MARTYN NAMORONG | Supported by the Chalapi Pomat Writing Fellowship
IT IS GENERALLY OBSERVED that Papua New Guinea’s internet discussion forums - like Sharp Talk on Facebook - are becoming lost in the ‘noise’ generated by their members, such that the outcomes of each discussion thread are difficult to define.
Sharp Talk and similar forums appeal to a certain demographic group - people in their late 20s and a bit onwards.
But what of the younger generation of PNG’s Facebook addicts? Many have turned to the ‘Confessions’ pages of Facebook.
Indeed such pages are the rage at the moment; with so many popping up to easily gather audiences.

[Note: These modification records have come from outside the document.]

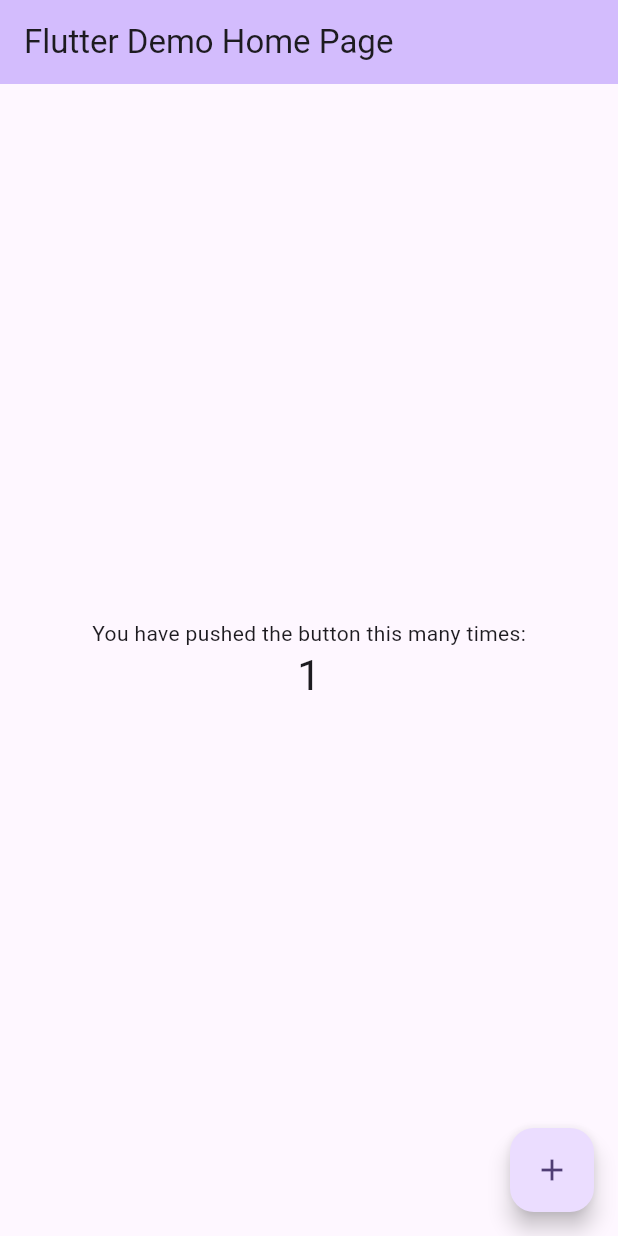
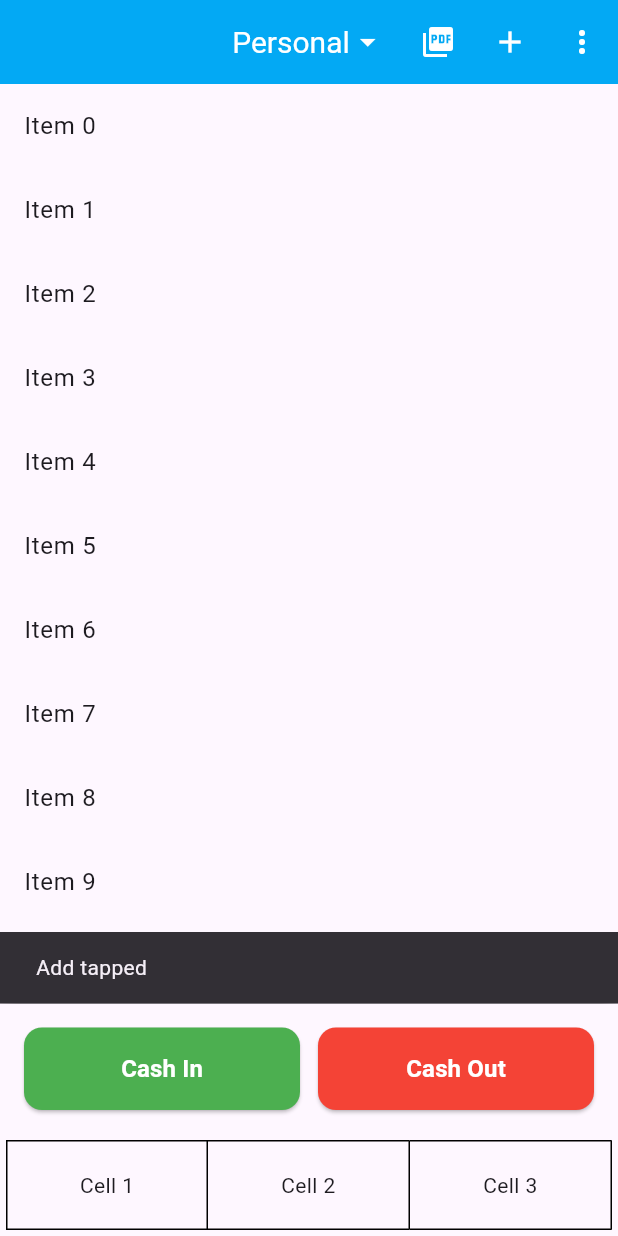
Before and after one commit to muhin08t/flutter_cash_book, a Flutter app: the screen it shows after launch, after a tap on the "add" icon, on a phone screen of 412 x 824 dp. Run offline on Flutter 3.47's test engine with Material 3 defaults, Android fonts, the phone set to English and light mode, and no system bars.

Commit message:
implement appbar and bottom area

```diff
--- a/lib/main.dart
+++ b/lib/main.dart
@@ -1,4 +1,6 @@
 import 'package:flutter/material.dart';
+import 'package:flutter/services.dart';
+import 'package:flutter_cash_book/screen/home_screen.dart';
 
 void main() {
   runApp(const MyApp());
@@ -11,115 +13,21 @@ class MyApp extends StatelessWidget {
   @override
   Widget build(BuildContext context) {
     return MaterialApp(
+      debugShowCheckedModeBanner: false,
       title: 'Cash Book',
       theme: ThemeData(
-        // This is the theme of your application.
-        //
-        // TRY THIS: Try running your application with "flutter run". You'll see
-        // the application has a purple toolbar. Then, without quitting the app,
-        // try changing the seedColor in the colorScheme below to Colors.green
-        // and then invoke "hot reload" (save your changes or press the "hot
-        // reload" button in a Flutter-supported IDE, or press "r" if you used
-        // the command line to start the app).
-        //
-        // Notice that the counter didn't reset back to zero; the application
-        // state is not lost during the reload. To reset the state, use hot
-        // restart instead.
-        //
-        // This works for code too, not just values: Most code changes can be
-        // tested with just a hot reload.
         colorScheme: ColorScheme.fromSeed(seedColor: Colors.deepPurple),
         useMaterial3: true,
+        appBarTheme: const AppBarTheme(
+          backgroundColor: Colors.lightBlue, // sets AppBar background
+          foregroundColor: Colors.white,
+          systemOverlayStyle: SystemUiOverlayStyle(   // 👈 controls status bar
+              statusBarColor: Colors.blue,        // background color
+              statusBarIconBrightness: Brightness.light // icons: light or dark
+          ),
+        ),
       ),
-      home: const MyHomePage(title: 'Flutter Demo Home Page'),
+      home: const HomeScreen(),
     );
   }
 }
-
-class MyHomePage extends StatefulWidget {
-  const MyHomePage({super.key, required this.title});
-
-  // This widget is the home page of your application. It is stateful, meaning
-  // that it has a State object (defined below) that contains fields that affect
-  // how it looks.
-
-  // This class is the configuration for the state. It holds the values (in this
-  // case the title) provided by the parent (in this case the App widget) and
-  // used by the build method of the State. Fields in a Widget subclass are
-  // always marked "final".
-
-  final String title;
-
-  @override
-  State<MyHomePage> createState() => _MyHomePageState();
-}
-
-class _MyHomePageState extends State<MyHomePage> {
-  int _counter = 0;
-
-  void _incrementCounter() {
-    setState(() {
-      // This call to setState tells the Flutter framework that something has
-      // changed in this State, which causes it to rerun the build method below
-      // so that the display can reflect the updated values. If we changed
-      // _counter without calling setState(), then the build method would not be
-      // called again, and so nothing would appear to happen.
-      _counter++;
-    });
-  }
-
-  @override
-  Widget build(BuildContext context) {
-    // This method is rerun every time setState is called, for instance as done
-    // by the _incrementCounter method above.
-    //
-    // The Flutter framework has been optimized to make rerunning build methods
-    // fast, so that you can just rebuild anything that needs updating rather
-    // than having to individually change instances of widgets.
-    return Scaffold(
-      appBar: AppBar(
-        // TRY THIS: Try changing the color here to a specific color (to
-        // Colors.amber, perhaps?) and trigger a hot reload to see the AppBar
-        // change color while the other colors stay the same.
-        backgroundColor: Theme.of(context).colorScheme.inversePrimary,
-        // Here we take the value from the MyHomePage object that was created by
-        // the App.build method, and use it to set our appbar title.
-        title: Text(widget.title),
-      ),
-      body: Center(
-        // Center is a layout widget. It takes a single child and positions it
-        // in the middle of the parent.
-        child: Column(
-          // Column is also a layout widget. It takes a list of children and
-          // arranges them vertically. By default, it sizes itself to fit its
-          // children horizontally, and tries to be as tall as its parent.
-          //
-          // Column has various properties to control how it sizes itself and
-          // how it positions its children. Here we use mainAxisAlignment to
-          // center the children vertically; the main axis here is the vertical
-          // axis because Columns are vertical (the cross axis would be
-          // horizontal).
-          //
-          // TRY THIS: Invoke "debug painting" (choose the "Toggle Debug Paint"
-          // action in the IDE, or press "p" in the console), to see the
-          // wireframe for each widget.
-          mainAxisAlignment: MainAxisAlignment.center,
-          children: <Widget>[
-            const Text(
-              'You have pushed the button this many times:',
-            ),
-            Text(
-              '$_counter',
-              style: Theme.of(context).textTheme.headlineMedium,
-            ),
-          ],
-        ),
-      ),
-      floatingActionButton: FloatingActionButton(
-        onPressed: _incrementCounter,
-        tooltip: 'Increment',
-        child: const Icon(Icons.add),
-      ), // This trailing comma makes auto-formatting nicer for build methods.
-    );
-  }
-}
--- /dev/null
+++ b/lib/screen/home_screen.dart
@@ -0,0 +1,260 @@
+import 'package:flutter/material.dart';
+
+class HomeScreen extends StatefulWidget {
+  const HomeScreen({super.key});
+
+  @override
+  State<HomeScreen> createState() => _HomeScreenState();
+}
+
+class _HomeScreenState extends State<HomeScreen> {
+  String _selectedCashbook = 'Personal';
+  final List<String> _cashbooks = ['Personal', 'Business', 'Savings'];
+
+  void _openCashbookDialog() async {
+    final result = await showDialog<String>(
+      context: context,
+      builder: (context) {
+        return AlertDialog(
+          shape: const RoundedRectangleBorder(
+            borderRadius: BorderRadius.zero, // 👈 removes rounded corners
+          ),
+          title: const Text('Select Cashbook'),
+          content: SizedBox(
+            width: double.maxFinite,
+            height: 250,
+            child: Column(
+              children: [
+                Expanded(
+                  child: ListView.builder(
+                    itemCount: _cashbooks.length,
+                    itemBuilder: (context, index) {
+                      final name = _cashbooks[index];
+                      return ListTile(
+                        title: Text(name),
+                        trailing: name == _selectedCashbook
+                            ? const Icon(Icons.check, color: Colors.blue)
+                            : null,
+                        onTap: () {
+                          Navigator.pop(context, name);
+                        },
+                      );
+                    },
+                  ),
+                ),
+                const Divider(),
+                Row(
+                  mainAxisAlignment: MainAxisAlignment.spaceEvenly,
+                  children: [
+                    ElevatedButton.icon(
+                      onPressed: () {
+                        // handle add existing
+                        ScaffoldMessenger.of(context).showSnackBar(
+                          const SnackBar(content: Text("Add tapped")),
+                        );
+                      },
+                      icon: const Icon(Icons.add),
+                      label: const Text('Add New'),
+                    ),
+                    ElevatedButton.icon(
+                      onPressed: () {
+                        // handle create new
+                        ScaffoldMessenger.of(context).showSnackBar(
+                          const SnackBar(content: Text("Create tapped")),
+                        );
+                      },
+                      icon: const Icon(Icons.edit),
+                      label: const Text('Edit'),
+                    ),
+                  ],
+                )
+              ],
+            ),
+          ),
+        );
+      },
+    );
+
+    if (result != null && result.isNotEmpty) {
+      setState(() {
+        _selectedCashbook = result;
+      });
+    }
+  }
+
+  void _onReport() {
+    // handle report action
+    ScaffoldMessenger.of(context).showSnackBar(const SnackBar(
+      content: Text('Report tapped'),
+    ));
+  }
+
+  void _onAdd() {
+    // handle add action
+    ScaffoldMessenger.of(context).showSnackBar(const SnackBar(
+      content: Text('Add tapped'),
+    ));
+  }
+
+  void _onMenuSelected(String value) {
+    ScaffoldMessenger.of(context).showSnackBar(SnackBar(
+      content: Text('Selected: $value'),
+    ));
+  }
+
+  @override
+  Widget build(BuildContext context) {
+    return Scaffold(
+      appBar: AppBar(
+        centerTitle: true,
+        title: GestureDetector(
+          onTap: _openCashbookDialog,
+          child: Row(
+            mainAxisSize: MainAxisSize.min,
+            children: [
+              Text(
+                _selectedCashbook,
+                style: const TextStyle(fontSize: 20),
+              ),
+              const Icon(Icons.arrow_drop_down),
+            ],
+          ),
+        ),
+
+        // Right-side icons: report, +, three dots
+        actions: [
+          IconButton(
+            tooltip: 'Report',
+            icon: const Icon(Icons.picture_as_pdf),
+            onPressed: _onReport,
+          ),
+          IconButton(
+            tooltip: 'Add',
+            icon: const Icon(Icons.add),
+            onPressed: _onAdd,
+          ),
+          PopupMenuButton<String>(
+            onSelected: _onMenuSelected,
+            itemBuilder: (context) => [
+              const PopupMenuItem(value: 'Settings', child: Text('Settings')),
+              const PopupMenuItem(value: 'Help', child: Text('Help')),
+              const PopupMenuItem(value: 'Logout', child: Text('Logout')),
+            ],
+            icon: const Icon(Icons.more_vert),
+          ),
+        ],
+      ),
+      // Main content (scrollable if needed)
+      body: SingleChildScrollView(
+        child: Column(
+          children: List.generate(
+            20,
+                (index) => ListTile(title: Text("Item $index")),
+          ),
+        ),
+      ),
+      bottomNavigationBar: Column(
+        mainAxisSize: MainAxisSize.min,
+        children: [
+          // Buttons
+          Padding(
+            padding: const EdgeInsets.all(16),
+            child: Row(
+              children: [
+                Expanded(
+                  child: ElevatedButton(
+                    style: ElevatedButton.styleFrom(
+                      backgroundColor: Colors.green,
+                      padding: const EdgeInsets.symmetric(vertical: 16),
+                      shape: RoundedRectangleBorder(
+                        borderRadius: BorderRadius.circular(12),
+                      ),
+                    ),
+                    onPressed: () {
+                      // Handle Cash In
+                    },
+                    child: const Text(
+                      "Cash In",
+                      style: TextStyle(
+                        color: Colors.white, // 👈 set text color here
+                        fontSize: 16,
+                        fontWeight: FontWeight.bold,
+                      ),
+                    ),
+                  ),
+                ),
+                const SizedBox(width: 12),
+                Expanded(
+                  child: ElevatedButton(
+                    style: ElevatedButton.styleFrom(
+                      backgroundColor: Colors.red,
+                      padding: const EdgeInsets.symmetric(vertical: 16),
+                      shape: RoundedRectangleBorder(
+                        borderRadius: BorderRadius.circular(12),
+                      ),
+                    ),
+                    onPressed: () {
+                      // Handle Cash Out
+                    },
+                    child: const Text(
+                      "Cash Out",
+                      style: TextStyle(
+                        color: Colors.white, // 👈 set text color here
+                        fontSize: 16,
+                        fontWeight: FontWeight.bold,
+                      ),
+                    ),
+                  ),
+                ),
+              ],
+            ),
+          ),
+
+          // Row with 3 cells
+          Padding(
+          padding: const EdgeInsets.all(4),
+          child: Row(
+            children: [
+              Expanded(
+                child: Container(
+                  height: 60,
+                  decoration: BoxDecoration(
+                    border: Border.all(color: Colors.black, width: 1),
+                  ),
+                  child: const Center(child: Text("Cell 1")),
+                ),
+              ),
+              Expanded(
+                child: Container(
+                  height: 60,
+                  decoration: BoxDecoration(
+                    border: Border(
+                      top: BorderSide(color: Colors.black, width: 1),
+                      bottom: BorderSide(color: Colors.black, width: 1),
+                      right: BorderSide(color: Colors.black, width: 1),
+                    ),
+                  ),
+                  child: const Center(child: Text("Cell 2")),
+                ),
+              ),
+              Expanded(
+                child: Container(
+                  height: 60,
+                  decoration: BoxDecoration(
+                    border: Border(
+                      top: BorderSide(color: Colors.black, width: 1),
+                      bottom: BorderSide(color: Colors.black, width: 1),
+                      right: BorderSide(color: Colors.black, width: 1),
+                    ),
+                  ),
+                  child: const Center(child: Text("Cell 3")),
+                ),
+              ),
+            ],
+          ),
+          ),
+        ],
+      ),
+    );
+  }
+}
```
Also changed, not shown: 2 other files.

One of the most popular in PNG is the NCD School Love Confessions Page where one can get into the minds of Port Moresby’s students as they discuss online their secret lives as well as take their school fights.

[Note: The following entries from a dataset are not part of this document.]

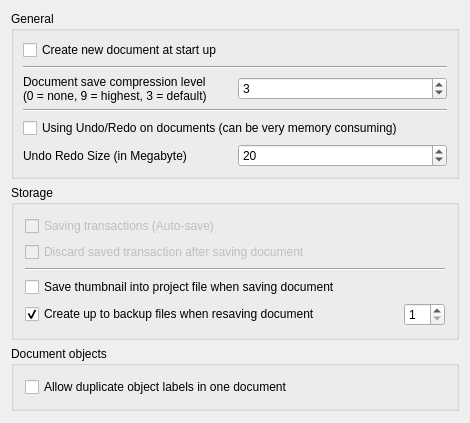
Old version of the form src/Gui/DlgSettingsDocument.ui in the repository berndhahnebach/All_FreeCAD.
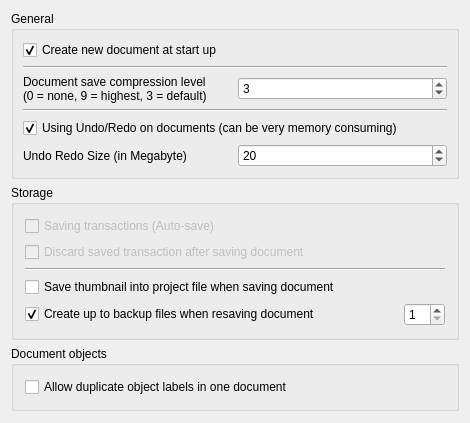
New version of the form. Custom widgets are drawn as their Qt base class.

Commit message: + #0000123: New defaults   - changing default to Undo/Redo on   - changing default to prselection highlting on   - changing default of Startup new document to on

```diff
--- a/src/Gui/DlgSettingsDocument.ui
+++ b/src/Gui/DlgSettingsDocument.ui
@@ -92,6 +92,9 @@
         <property name="text">
          <string>Create new document at start up</string>
         </property>
+         <property name="checked">
+           <bool>true</bool>
+         </property>
         <property name="prefEntry" stdset="0">
          <cstring>CreateNewDoc</cstring>
         </property>
@@ -131,6 +134,9 @@
         <property name="text">
          <string>Using Undo/Redo on documents (can be very memory consuming)</string>
         </property>
+         <property name="checked">
+           <bool>true</bool>
+         </property>
         <property name="prefEntry" stdset="0">
          <cstring>UsingUndo</cstring>
         </property>
```
Lines whose indentation alone changed are shown as unchanged. The commit also changes 8 other files.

The most popular remain the news pages with The PNG news page being perhaps the most popular. News page was the first PNG Facebook group dedicated to providing news and has become one of the most trusted news sources.
Various other media organisations have set up news pages (the newspapers are notably absent). It’s worth noting that within a nation where information travels relatively slowly, old news is still big news.

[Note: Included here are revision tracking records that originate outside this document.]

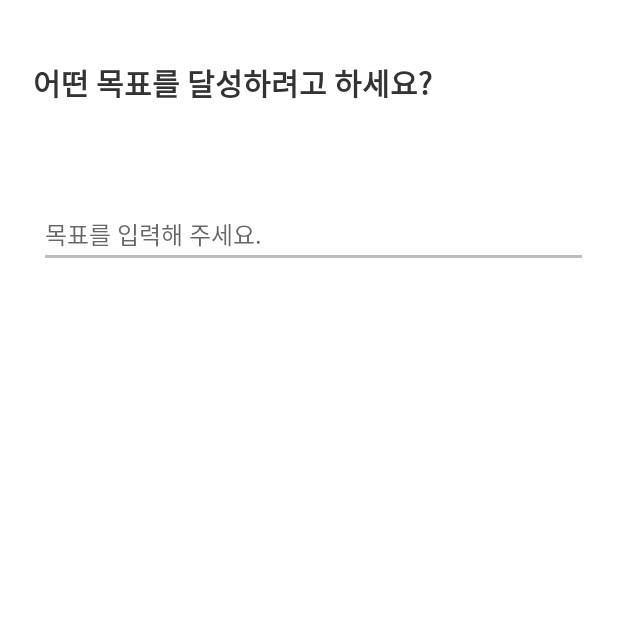
After one commit to YAPP-16th/Team_Android_1_Client, an Android app: the fragment GoalTitleFragment shown on its own in the app's theme, on a phone screen of 412 x 824 dp, the top half of it. The commit adds this screen. Run offline under Robolectric (Android 15) with nearby library versions, the phone set to English and light mode, and no system bars; our stand-ins replace data binding; libraries missing offline, so code that uses them is left out: com.jakewharton.rxbinding, rx.android.schedulers.

Commit message:
목표 생성 2번 페이지 추가

```diff
--- /dev/null
+++ b/app/src/main/java/com/eroom/erooja/feature/addGoal/newGoalFrame/NewGoalPresenter.kt
@@ -0,0 +1,4 @@
+package com.eroom.erooja.feature.addGoal.newGoalFrame
+
+class NewGoalPresenter(override val view: NewGoalContract.View) : NewGoalContract.Presenter {
+}
--- /dev/null
+++ b/app/src/main/java/com/eroom/erooja/feature/addGoal/newGoalPage/GoalTitleFragment.kt
@@ -0,0 +1,72 @@
+package com.eroom.erooja.feature.addGoal.newGoalPage
+
+import android.os.Bundle
+import android.text.Editable
+import android.text.TextWatcher
+import androidx.fragment.app.Fragment
+import android.view.LayoutInflater
+import android.view.View
+import android.view.ViewGroup
+import androidx.databinding.ObservableField
+import androidx.lifecycle.MutableLiveData
+
+import com.eroom.erooja.R
+import com.eroom.erooja.databinding.FragmentGoalTitleBinding
+import com.jakewharton.rxbinding.widget.RxTextView
+import rx.android.schedulers.AndroidSchedulers
+import java.util.concurrent.TimeUnit
+
+
+class GoalTitleFragment : Fragment() {
+    private lateinit var goalTitleBinding: FragmentGoalTitleBinding
+    val goalTitle: MutableLiveData<String> = MutableLiveData()
+    var goalTitleCheck: MutableLiveData<Boolean> = MutableLiveData(false)
+
+
+    companion object {
+        @JvmStatic
+        fun newInstance() = GoalTitleFragment()
+    }
+
+    override fun onCreateView(
+        inflater: LayoutInflater, container: ViewGroup?,
+        savedInstanceState: Bundle?
+    ): View? {
+        // Inflate the layout for this fragment
+        setUpDataBinding(inflater, container)
+        initView()
+        return goalTitleBinding.root
+    }
+
+    private fun setUpDataBinding(inflater: LayoutInflater, container: ViewGroup?) {
+        goalTitleBinding = FragmentGoalTitleBinding.inflate(inflater, container, false)
+        goalTitleBinding.fragment = this
+    }
+
+    private fun initView() {
+        goalTitleBinding.goalTitle.addTextChangedListener(object : TextWatcher {
+            override fun afterTextChanged(s: Editable?) {
+                val it = s.toString().trim()
+                val len = it.length
+                goalTitleCheck.value = len > 4
+                if (len in 1..4) {
+                    goalTitleBinding.goalTitleLengthError.visibility = View.VISIBLE
+                } else {
+                    goalTitleBinding.goalTitleLengthError.visibility = View.INVISIBLE
+                    goalTitle.value = it
+                }
+            }
+
+            override fun beforeTextChanged(s: CharSequence?, start: Int, count: Int, after: Int) {
+
+            }
+
+            override fun onTextChanged(s: CharSequence?, start: Int, before: Int, count: Int) {
+
+            }
+
+        })
+        //goalTitleBinding.goalTitleLengthError.visibility = if(it.length >)
+    }
+
+}
--- /dev/null
+++ b/app/src/main/res/layout/fragment_goal_title.xml
@@ -0,0 +1,60 @@
+<?xml version="1.0" encoding="utf-8"?>
+<layout xmlns:android="http://schemas.android.com/apk/res/android"
+    xmlns:app="http://schemas.android.com/apk/res-auto"
+    xmlns:tools="http://schemas.android.com/tools">
+    <data>
+        <variable
+            name="fragment"
+            type="com.eroom.erooja.feature.addGoal.newGoalPage.GoalTitleFragment" />
+    </data>
+
+    <androidx.constraintlayout.widget.ConstraintLayout
+        android:layout_width="match_parent"
+        android:layout_height="match_parent"
+        tools:context=".feature.addGoal.newGoalPage.GoalTitleFragment">
+
+        <TextView
+            android:id="@+id/question"
+            android:layout_width="wrap_content"
+            android:layout_height="wrap_content"
+            android:lineSpacingExtra="11sp"
+            android:text="@string/newGoal_title"
+            android:textColor="@color/grey7"
+            android:textSize="20sp"
+            android:textStyle="bold"
+            app:layout_constraintBottom_toBottomOf="parent"
+            app:layout_constraintEnd_toEndOf="parent"
+            app:layout_constraintHorizontal_bias="0.15"
+            app:layout_constraintStart_toStartOf="parent"
+            app:layout_constraintTop_toTopOf="parent"
+            app:layout_constraintVertical_bias="0.05" />
+
+        <EditText
+            android:id="@+id/goalTitle"
+            android:layout_width="366dp"
+            android:layout_height="wrap_content"
+            android:layout_marginTop="64dp"
+            android:backgroundTint="@color/grey4"
+            android:foregroundTint="@color/grey4"
+            android:hint="@string/edit_goal"
+            android:textColor="@color/colorBlack"
+            android:textSize="16sp"
+            app:layout_constraintEnd_toEndOf="parent"
+            app:layout_constraintHorizontal_bias="0.566"
+            app:layout_constraintStart_toStartOf="parent"
+            android:textCursorDrawable="@color/orgDefault"
+            app:layout_constraintTop_toBottomOf="@+id/question" />
+
+        <TextView
+            android:id="@+id/goalTitleLengthError"
+            android:layout_width="328dp"
+            android:layout_height="40dp"
+            android:text="목표명을 5자 이상 입력해주세요"
+            android:textColor="@color/colorError"
+            android:visibility="invisible"
+            app:layout_constraintEnd_toEndOf="parent"
+            app:layout_constraintHorizontal_bias="0.566"
+            app:layout_constraintStart_toStartOf="parent"
+            app:layout_constraintTop_toBottomOf="@+id/goalTitle" />
+    </androidx.constraintlayout.widget.ConstraintLayout>
+</layout>
--- a/app/src/main/res/values/strings.xml
+++ b/app/src/main/res/values/strings.xml
@@ -40,4 +40,6 @@
     <string name="job_class_select_info">직무는 추후에 변경 가능합니다.</string>
     <string name="participants_list_title">참여자 목록</string>
     <string name="starter_text">Starter</string>
+    <string name="newGoal_title">어떤 목표를 달성하려고 하세요?</string>
+    <string name="edit_goal">목표를 입력해 주세요.</string>
 </resources>
```
Also changed, not shown: app/src/main/java/com/eroom/erooja/feature/addGoal/newGoalFrame/NewGoalActivity.kt (added, +119 -0 lines), app/src/main/java/com/eroom/erooja/feature/addGoal/newGoalFrame/NewGoalContract.kt (added, +10 -0 lines), app/src/main/java/com/eroom/erooja/feature/addGoal/newGoalPage/SelectJobFragment.kt (added, +32 -0 lines), app/src/main/res/layout/activity_new_goal.xml (added, +62 -0 lines), app/src/main/res/layout/fragment_select_job.xml (added, +14 -0 lines).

The mobile phone has changed the news dynamic in PNG. Towards the end of last year, the biggest controversy involving Ok Tedi mine was sparked by a Fly River woman with a mobile phone.
The irony was that mobile phone coverage in Western Province was made possible by Ok Tedi’s major shareholder, the PNG Sustainable Development Program.
This story is similar to the events that led to the downfall of the Somare regime which was also linked to improved communications. It was during the Somare years that Papua New Guineans benefited from cheaper telecommunications due to the entry of Digicel.
But improved telecommunications also meant that rumours and bad news about the regime would spread like wildfire, especially during Somare’s protracted hospitalisation in Singapore.
Blogs continue to play a significant role in PNG, being perhaps the most influential form of media. PNG Exposed, PNG Mine Watch and PNG Blogs have the greatest influence on the national discourse.
Looking into 2013, Papua New Guinea’s tech-savvy urban youth will continue to feel ripped off by Digicel.
Internet is still expensive and many users are starting the switch to Bmobile, which also provides 3G coverage in some urban centres.
However availability of compatible handsets and limited coverage by Bmobile will prevent some from making the switch from Digicel.
2013 may also be a year where PNG based business advertising increases as witnessed by the number of new ads popping up on Facebook.
As more voices are added to an accelerating social network, noise begins to increase. The outcome is likely to be an increase in closed discussion groups where membership is limited to like-minded people.
So 2013 may see a more mature Facebook crowd, with like-minded people creating spaces that may bring change for good or for worse.
Problems are emerging from the abuse of social media. The amount of Papua New Guinean pornographic material featuring online is likely to increase. This raises privacy issues for many naïve individuals getting linked to the web for the first time.
The PNG telecommunications body NICTA (National Information and Communications Technology Authority) has developed policies and legislation to address cyber-crime and the Minister for Internal Security has suggested having all mobile phones properly registered as problems linked to phone use arise.
How the government balances the need to address the social and criminal issues arising from use of information technology whilst maintaining freedom of speech online will be closely watched by all stakeholders.
There is also a need for Freedom of Information legislation and protection of whistle-blowers.
Whilst information can be anonymously leaked online, it would be better for proper channels of communication to be created so that Papua New Guineans can have mature discussions about the issues that face the nation, its people and the environment.